Murray Bookchin describes society as split into three realms, the social, the political and the state; the final two of which are often, mistakenly, conflated. The social realm is your private life, your relationships with your friends and your family. The state is what we often think of as politics, but is really a professional, bureaucratic system distinct from the people in which most of us have no say and with which we have only a distant and generally one way interaction. Politics, on the other hand, is the activity of people in public bodies, in shared, participatory activity. Politics for Bookchin is directly democratic. It has to be by its very nature.

That kind of direct democracy is possible, but is so alien to our current culture (despite numerous historical precedents, not just in ancient Athens, I shan’t bore you with now) it will take considerable effort to create. A culture of political engagement needs to be fostered, and it’s here that the proposals of the Power Inquiry are so important.

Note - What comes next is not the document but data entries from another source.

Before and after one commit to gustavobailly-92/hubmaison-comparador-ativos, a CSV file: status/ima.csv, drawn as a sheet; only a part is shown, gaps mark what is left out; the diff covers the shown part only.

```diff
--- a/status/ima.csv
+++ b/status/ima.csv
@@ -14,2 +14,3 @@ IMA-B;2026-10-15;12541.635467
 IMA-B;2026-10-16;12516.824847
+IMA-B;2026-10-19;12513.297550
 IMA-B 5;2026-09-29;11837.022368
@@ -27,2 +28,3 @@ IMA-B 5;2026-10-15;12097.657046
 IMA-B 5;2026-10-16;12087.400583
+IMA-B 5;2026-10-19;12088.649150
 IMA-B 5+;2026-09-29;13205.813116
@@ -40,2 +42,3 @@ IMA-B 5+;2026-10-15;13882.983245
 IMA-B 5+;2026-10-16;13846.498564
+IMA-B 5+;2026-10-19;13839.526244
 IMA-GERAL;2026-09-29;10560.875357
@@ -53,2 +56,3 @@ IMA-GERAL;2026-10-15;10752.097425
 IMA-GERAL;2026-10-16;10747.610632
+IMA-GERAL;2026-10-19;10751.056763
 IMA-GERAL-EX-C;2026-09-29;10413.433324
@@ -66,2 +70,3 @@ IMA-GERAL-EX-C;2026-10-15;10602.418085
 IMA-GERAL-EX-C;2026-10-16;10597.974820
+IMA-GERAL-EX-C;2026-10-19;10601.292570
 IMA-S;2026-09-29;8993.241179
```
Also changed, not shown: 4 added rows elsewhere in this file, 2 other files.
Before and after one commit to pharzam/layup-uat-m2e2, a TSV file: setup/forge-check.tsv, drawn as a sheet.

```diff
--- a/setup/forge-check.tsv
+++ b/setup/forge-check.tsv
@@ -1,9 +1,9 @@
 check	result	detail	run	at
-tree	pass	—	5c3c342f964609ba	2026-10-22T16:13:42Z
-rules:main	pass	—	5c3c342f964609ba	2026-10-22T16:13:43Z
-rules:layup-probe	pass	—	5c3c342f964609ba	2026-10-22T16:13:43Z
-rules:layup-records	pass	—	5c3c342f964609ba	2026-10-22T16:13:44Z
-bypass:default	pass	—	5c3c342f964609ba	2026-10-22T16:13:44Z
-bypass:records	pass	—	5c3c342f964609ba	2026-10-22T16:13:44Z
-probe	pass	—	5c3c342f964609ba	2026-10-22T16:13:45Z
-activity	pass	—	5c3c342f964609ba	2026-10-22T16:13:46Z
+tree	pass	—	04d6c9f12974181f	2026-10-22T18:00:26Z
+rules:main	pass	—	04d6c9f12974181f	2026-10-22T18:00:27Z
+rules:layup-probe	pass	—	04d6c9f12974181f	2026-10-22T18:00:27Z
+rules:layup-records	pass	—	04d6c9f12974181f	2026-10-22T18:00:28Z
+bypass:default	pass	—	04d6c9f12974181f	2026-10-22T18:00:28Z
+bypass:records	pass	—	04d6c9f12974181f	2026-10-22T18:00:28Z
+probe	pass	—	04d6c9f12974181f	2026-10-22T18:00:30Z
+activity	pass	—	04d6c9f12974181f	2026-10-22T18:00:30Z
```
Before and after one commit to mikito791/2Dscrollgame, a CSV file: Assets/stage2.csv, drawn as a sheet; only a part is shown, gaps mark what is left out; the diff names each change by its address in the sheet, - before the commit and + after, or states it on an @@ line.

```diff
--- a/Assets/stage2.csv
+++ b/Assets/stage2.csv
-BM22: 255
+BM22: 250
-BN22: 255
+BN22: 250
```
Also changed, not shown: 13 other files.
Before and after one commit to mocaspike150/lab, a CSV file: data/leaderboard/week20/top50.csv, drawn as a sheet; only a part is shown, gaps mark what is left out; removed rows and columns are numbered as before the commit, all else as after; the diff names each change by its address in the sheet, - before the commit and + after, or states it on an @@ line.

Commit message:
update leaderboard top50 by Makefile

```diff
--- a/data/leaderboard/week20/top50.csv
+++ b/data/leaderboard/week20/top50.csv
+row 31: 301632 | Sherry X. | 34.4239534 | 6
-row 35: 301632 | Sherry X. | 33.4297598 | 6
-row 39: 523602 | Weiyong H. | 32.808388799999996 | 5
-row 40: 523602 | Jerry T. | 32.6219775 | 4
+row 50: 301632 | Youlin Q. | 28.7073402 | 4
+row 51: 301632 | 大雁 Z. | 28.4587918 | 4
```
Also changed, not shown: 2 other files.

We may not be able to decentralise power directly to popular assemblies tomorrow, but we can create structures from which they could evolve. MPs’ AGMs could be extended to be more regular than once a year, and could provide a space where constituents can meet and discuss issues in public, not simply in private surgeries (though those might still have a place for more sensitive issues). Democracy hubs, could perform a similar function.

Public bodies’ duty to involve the public in decisions and policy-making could begin to give power directly to ordinary people. So far, councils have, on the whole, been reluctant, or perhaps simply unimaginative enough, to take these ideas forward, but in the £eith Decides project run by our own Maggie Chapman last year and the Open Budget process in Harrow in 2005/6, we can see possible ways ahead.

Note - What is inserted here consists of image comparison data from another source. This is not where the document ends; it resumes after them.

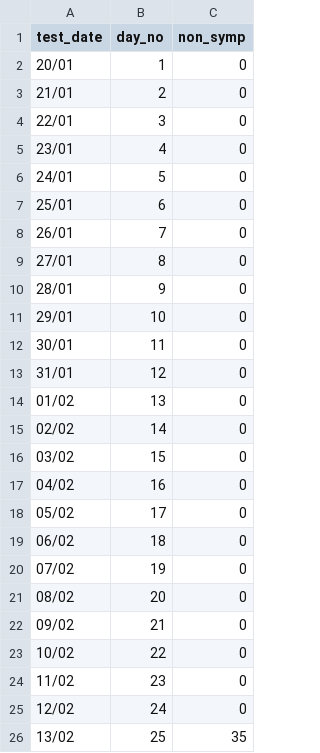
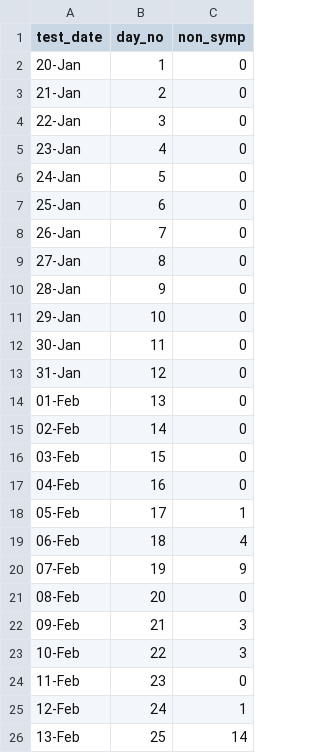
Before and after one commit to thimotei/covid19_asymptomatic_trans, a CSV file: data/data_cases_non_symp.csv, drawn as a sheet; only a part is shown; the diff covers the shown part only.

```diff
--- a/data/data_cases_non_symp.csv
+++ b/data/data_cases_non_symp.csv
@@ -1,26 +1,26 @@
 "test_date","day_no","non_symp"
-"20/01",1,0
-"21/01",2,0
-"22/01",3,0
-"23/01",4,0
-"24/01",5,0
-"25/01",6,0
-"26/01",7,0
-"27/01",8,0
-"28/01",9,0
-"29/01",10,0
-"30/01",11,0
-"31/01",12,0
-"01/02",13,0
-"02/02",14,0
-"03/02",15,0
-"04/02",16,0
-"05/02",17,0
-"06/02",18,0
-"07/02",19,0
-"08/02",20,0
-"09/02",21,0
-"10/02",22,0
-"11/02",23,0
-"12/02",24,0
-"13/02",25,35
+"20-Jan",1,0
+"21-Jan",2,0
+"22-Jan",3,0
+"23-Jan",4,0
+"24-Jan",5,0
+"25-Jan",6,0
+"26-Jan",7,0
+"27-Jan",8,0
+"28-Jan",9,0
+"29-Jan",10,0
+"30-Jan",11,0
+"31-Jan",12,0
+"01-Feb",13,0
+"02-Feb",14,0
+"03-Feb",15,0
+"04-Feb",16,0
+"05-Feb",17,1
+"06-Feb",18,4
+"07-Feb",19,9
+"08-Feb",20,0
+"09-Feb",21,3
+"10-Feb",22,3
+"11-Feb",23,0
+"12-Feb",24,1
+"13-Feb",25,14
```
Also changed, not shown: 7 edited cells elsewhere in this file, data/data_cases_symp.csv, data/data_tests.csv, 39 other files.
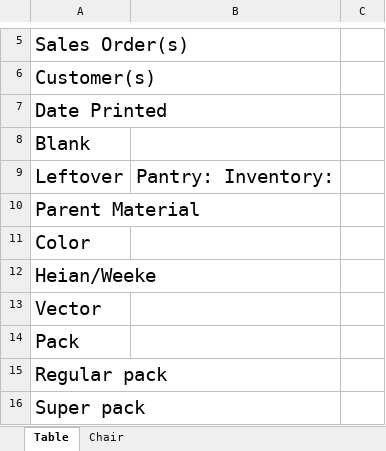
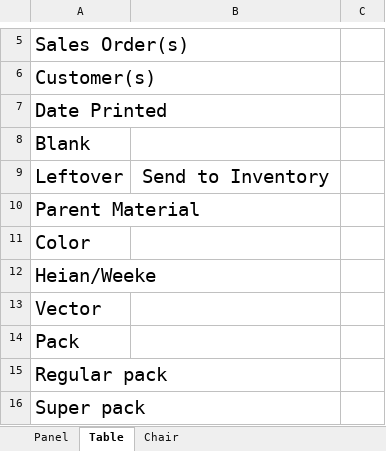
Before and after one commit to sg-p4x347/Quick-Ship-Router, an Excel workbook: Quick Ship Router/bin/Debug/traveler.xlsx, sheet Table, drawn as a sheet; only a part is shown, gaps mark what is left out; values as stored, in another font and other column widths than the file's, no borders; charts and pictures not drawn; the diff names each change by its address in the sheet, - before the commit and + after, or states it on an @@ line.

```diff
--- a/Quick Ship Router/bin/Debug/traveler.xlsx (sheet Table)
+++ b/Quick Ship Router/bin/Debug/traveler.xlsx (sheet Table)
+sheet tab: Panel
-B9: Pantry: Inventory:
+B9: Send to Inventory
```
Also changed, not shown: charts or pictures, Quick Ship Router/bin/Debug/Kanban Blank Color Cross Reference.xlsx, 20 other files.
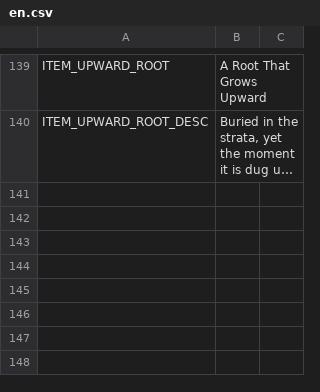
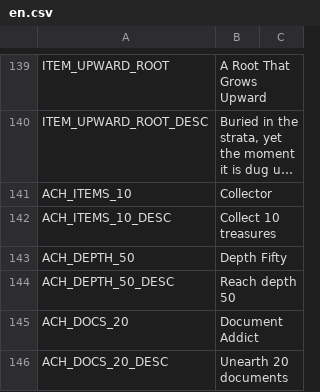
Before and after one commit to jinsei0604/UnderDesk, a CSV file: locale/en.csv, drawn as a sheet; only a part is shown, gaps mark what is left out; long unchanged cells end in …; the diff names each change by its address in the sheet, - before the commit and + after, or states it on an @@ line.

```diff
--- a/locale/en.csv
+++ b/locale/en.csv
+row 141: ACH_ITEMS_10 | Collector
+row 142: ACH_ITEMS_10_DESC | Collect 10 treasures
+row 143: ACH_DEPTH_50 | Depth Fifty
+row 144: ACH_DEPTH_50_DESC | Reach depth 50
+row 145: ACH_DOCS_20 | Document Addict
+row 146: ACH_DOCS_20_DESC | Unearth 20 documents
```
Also changed, not shown: locale/ja.csv, 5 other files.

Harrow Open Budget

On the 23rd of October 2005, over 300 residents attended an open assembly, for which any resident over 16 could register, to discuss and vote on key priorities for the council in its 06/07 budget. A panel was elected by the assembly, from their members, to oversee the implementation of those priorities.

In 5 sessions, over 6 hours, the assembly members debated in tables of 30 the various budget options. Each table was assisted by a trained facilitator and between each table session a team of analysts collated their views which were fed back to the full assembly to be voted upon.

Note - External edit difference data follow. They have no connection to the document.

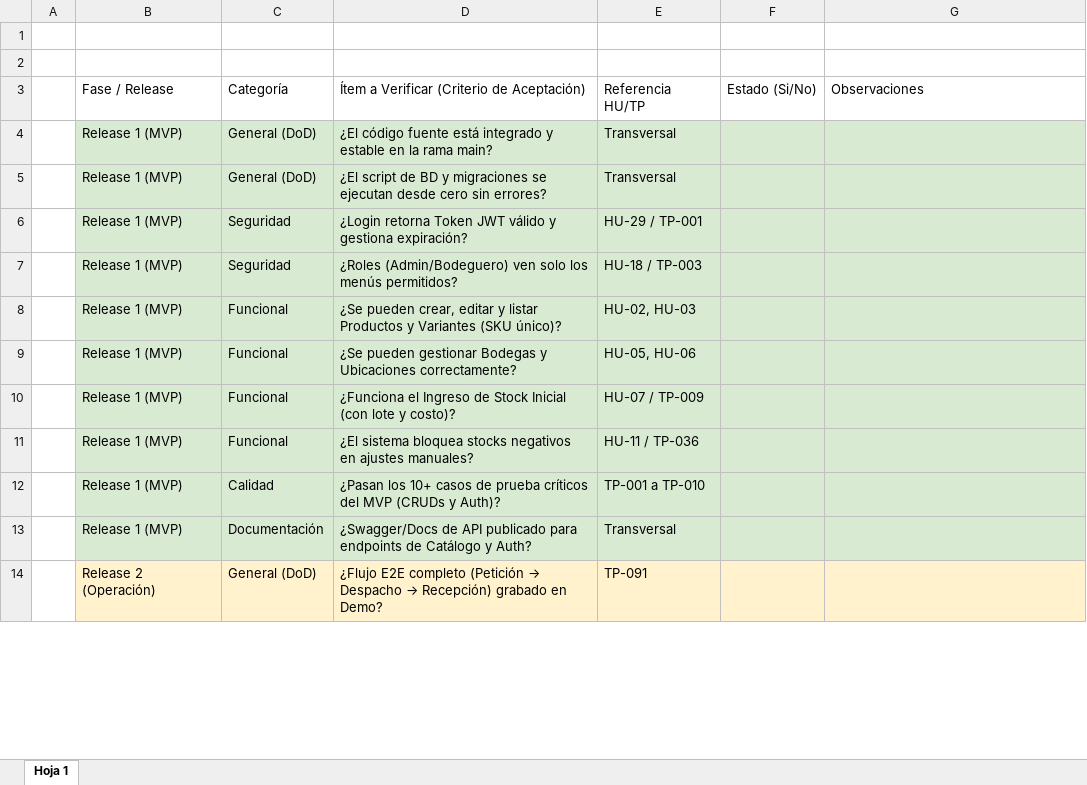
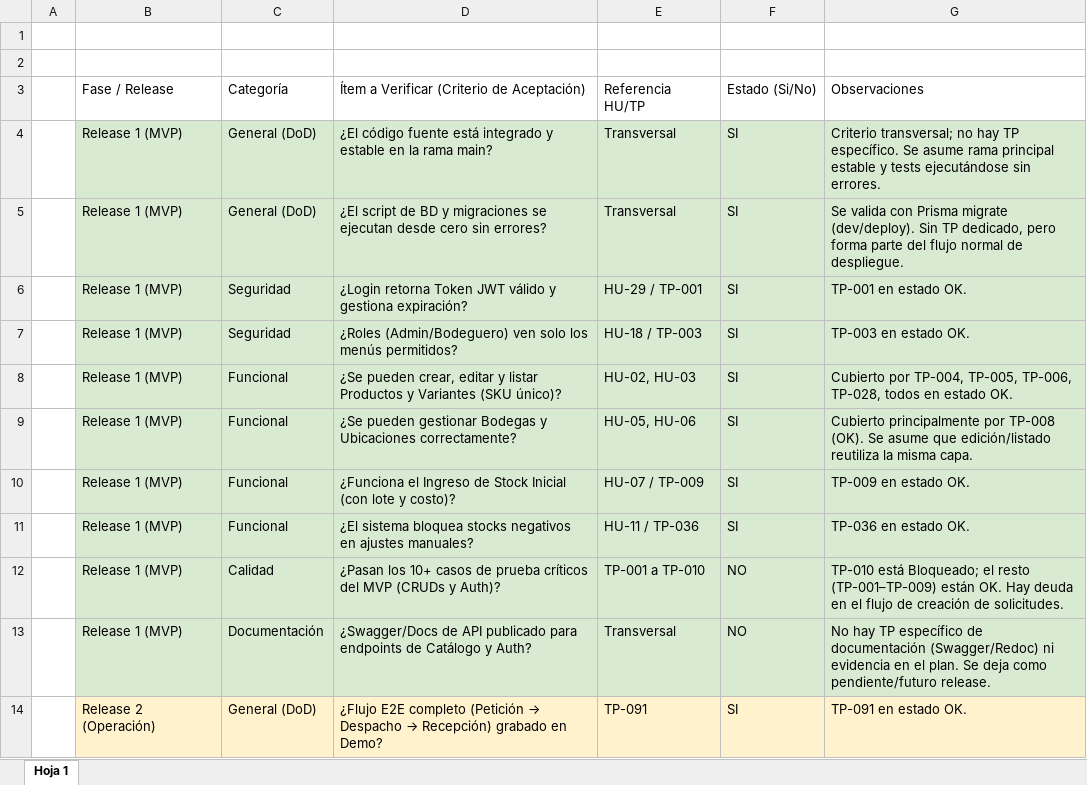
Before and after one commit to MartinVegaE/Capstone, an Excel workbook: document/Fase2 parte 2/Checklist de Aceptación.xlsx, sheet Hoja 1, drawn as a sheet; only a part is shown; values as stored, in another font and other column widths than the file's, no borders; charts and pictures not drawn; the diff covers the shown part only; the diff names each change by its address in the sheet, - before the commit and + after, or states it on an @@ line.

Commit message:
ultimos documentos

```diff
--- a/document/Fase2 parte 2/Checklist de Aceptación.xlsx (sheet Hoja 1)
+++ b/document/Fase2 parte 2/Checklist de Aceptación.xlsx (sheet Hoja 1)
-F4:F11: (empty)
+F4:F11: SI
-G4: (empty)
+G4: Criterio transversal; no hay TP específico. Se asume rama principal estable y tests ejecutándose sin errores.
-G5: (empty)
+G5: Se valida con Prisma migrate (dev/deploy). Sin TP dedicado, pero forma parte del flujo normal de despliegue.
-G6: (empty)
+G6: TP-001 en estado OK.
-G7: (empty)
+G7: TP-003 en estado OK.
-G8: (empty)
+G8: Cubierto por TP-004, TP-005, TP-006, TP-028, todos en estado OK.
-G9: (empty)
+G9: Cubierto principalmente por TP-008 (OK). Se asume que edición/listado reutiliza la misma capa.
-G10: (empty)
+G10: TP-009 en estado OK.
-G11: (empty)
+G11: TP-036 en estado OK.
-F12:F13: (empty)
+F12:F13: NO
-G12: (empty)
+G12: TP-010 está Bloqueado; el resto (TP-001–TP-009) están OK. Hay deuda en el flujo de creación de solicitudes.
-G13: (empty)
+G13: No hay TP específico de documentación (Swagger/Redoc) ni evidencia en el plan. Se deja como pendiente/futuro release.
-F14: (empty)
+F14: SI
-G14: (empty)
+G14: TP-091 en estado OK.
```
Also changed, not shown: 22 edited cells elsewhere in this sheet, 3 other files.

As in our own experiment with participatory budgeting in Leith, most people who attended left happy with the outcome, 94% saying they were happy or very happy with the process and 74% saying it should be repeated.

Sadly, the minority Labour council in Harrow was defeated in the 2006 elections and the incoming Tory majority decided not to repeat the process, while the panel did express concerns about their ability to effectively feed back to the larger group.

But if the panel found it difficult to maintain their links, that seems likely to be due to the lack of supporting structure. The assembly itself, needed to be institutionalised and ongoing, and indeed expanded to take in more of the community. Rather than one assembly for a whole council local assemblies, at a ward level, or perhaps even smaller, should have been created, where communication and participation would have been easier.

Nevertheless, the project stands as an example of how municipal government can be democratised and power placed directly in the hands of the people. As the Power Inquiry reported:

We are totally convinced, given the evidence we have seen from across the world, and our own experience with the Harrow Open Budget, that when ‘ordinary’ citizens are presented with clear information and are given the freedom and structure to deliberate on that information, they will come to decisions just as reasoned and balanced as those made by elected representatives or public officials.

I’d go further, by creating a new political culture, a culture of engagement and participation, direct democratic structures won’t just give us decisions as reasoned and balanced as our current officials decide, they’ll give us much better decisions, more integrated communities and a process in which we can trust.

Our country is in need of real reform. Let’s hope some of the politicians elected next week understand that, and begin to work towards a real democracy. And let’s make sure we’re pushing them every step of the way.